Declaratory Judgments, 3 University Of Cincinnati Law Review, 24 (1929)
You may think it a little presumptuous, and I guess it is, to have a man come here from the East and undertake to point out any defects in the law of Ohio. My interest in the subject of declaratory judgments is such, however, that I have ventured to incur whatever dangers there may be in that undertaking. I was the more disposed to run those risks because what I hope to discuss today is not anything really new, but is an institution that England has had for over fifty years and which has been adopted in some twenty-three states in the United States. The declaratory judgment procedure has been adopted by nearly every neighbor that Ohio has, including Pennsylvania, Indiana, Kentucky, and Michigan; so that, unless Ohio does come into line, it may soon be called a "backward state". For that reason I ventured to come west to see if I could not, in conference with lawyers at the bar, persuade you of the merits of this procedure, for I think you will agree, before I have gone very far, that there are numerous situations in life requiring judicial settlement that are not covered by the existing procedure.
Date of Authorship for this Version
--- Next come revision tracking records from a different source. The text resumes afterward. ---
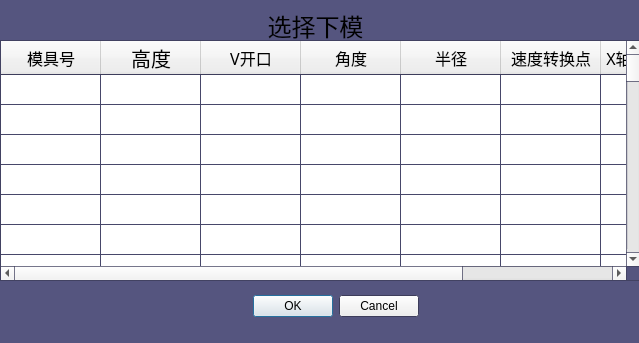
The window that A66-app/chooselowermolddialog.ui (Tetraelc/A66_PRO) describes before a commit, drawn with Qt 5.
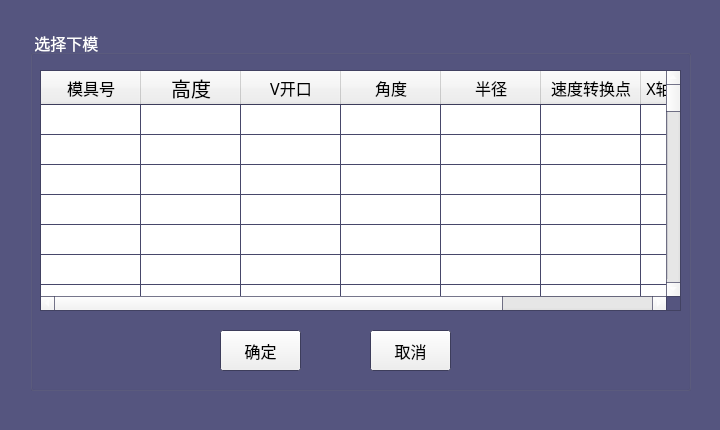
The same window after the commit.

What changed in the file:
```diff
--- a/A66-app/chooselowermolddialog.ui
+++ b/A66-app/chooselowermolddialog.ui
@@ -9,8 +9,8 @@
    <rect>
     <x>0</x>
     <y>0</y>
-    <width>639</width>
-    <height>343</height>
+    <width>720</width>
+    <height>430</height>
    </rect>
   </property>
   <property name="palette">
@@ -80,65 +80,46 @@
   <property name="windowTitle">
    <string>选择下模</string>
   </property>
-  <widget class="QDialogButtonBox" name="buttonBox">
+  <widget class="QGroupBox" name="groupBox">
    <property name="geometry">
     <rect>
-     <x>100</x>
-     <y>290</y>
-     <width>471</width>
-     <height>32</height>
-    </rect>
-   </property>
-   <property name="orientation">
-    <enum>Qt::Horizontal</enum>
-   </property>
-   <property name="standardButtons">
-    <set>QDialogButtonBox::Cancel|QDialogButtonBox::Ok</set>
-   </property>
-   <property name="centerButtons">
-    <bool>true</bool>
-   </property>
-  </widget>
-  <widget class="QLabel" name="label">
-   <property name="geometry">
-    <rect>
-     <x>60</x>
-     <y>10</y>
-     <width>511</width>
-     <height>31</height>
+     <x>30</x>
+     <y>30</y>
+     <width>661</width>
+     <height>361</height>
     </rect>
    </property>
    <property name="palette">
     <palette>
      <active>
-      <colorrole role="BrightText">
+      <colorrole role="WindowText">
        <brush brushstyle="SolidPattern">
         <color alpha="255">
-         <red>174</red>
+         <red>255</red>
          <green>255</green>
-         <blue>239</blue>
+         <blue>255</blue>
         </color>
        </brush>
       </colorrole>
      </active>
      <inactive>
-      <colorrole role="BrightText">
+      <colorrole role="WindowText">
        <brush brushstyle="SolidPattern">
         <color alpha="255">
-         <red>174</red>
+         <red>255</red>
          <green>255</green>
-         <blue>239</blue>
+         <blue>255</blue>
         </color>
        </brush>
       </colorrole>
      </inactive>
      <disabled>
-      <colorrole role="BrightText">
+      <colorrole role="WindowText">
        <brush brushstyle="SolidPattern">
         <color alpha="255">
-         <red>174</red>
-         <green>255</green>
-         <blue>239</blue>
+         <red>106</red>
+         <green>104</green>
+         <blue>100</blue>
         </color>
        </brush>
       </colorrole>
@@ -147,21 +128,42 @@
    </property>
    <property name="font">
     <font>
-     <family>文泉驿正黑</family>
-     <pointsize>18</pointsize>
+     <pointsize>12</pointsize>
     </font>
    </property>
+   <property name="title">
+    <string> 选择下模 </string>
+   </property>
+   <widget class="QToolButton" name="toolButton_Quit">
+    <property name="geometry">
+     <rect>
+      <x>340</x>
+      <y>300</y>
+      <width>81</width>
+      <height>41</height>
+     </rect>
+    </property>
    <property name="text">
-    <string>选择下模</string>
-   </property>
-   <property name="alignment">
-    <set>Qt::AlignCenter</set>
+     <string>取消</string>
+    </property>
+   </widget>
+   <widget class="QToolButton" name="toolButton_Comfirm">
+    <property name="geometry">
+     <rect>
+      <x>190</x>
+      <y>300</y>
+      <width>81</width>
+      <height>41</height>
+     </rect>
+    </property>
+    <property name="text">
+     <string>确定</string>
    </property>
   </widget>
   <widget class="QTableWidget" name="tableWidget_LowerMoulds">
    <property name="geometry">
     <rect>
-     <x>0</x>
+      <x>10</x>
      <y>40</y>
      <width>641</width>
      <height>241</height>
@@ -375,6 +377,7 @@
    </item>
   </widget>
  </widget>
+ </widget>
  <resources/>
  <connections>
   <connection>
```
Left out of the diff: 14 changed lines with no effect on the pictures. Lines whose indentation alone changed are shown as unchanged.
Borchard, Edwin, "Declaratory Judgments" (1929). Faculty Scholarship Series. Paper 3440.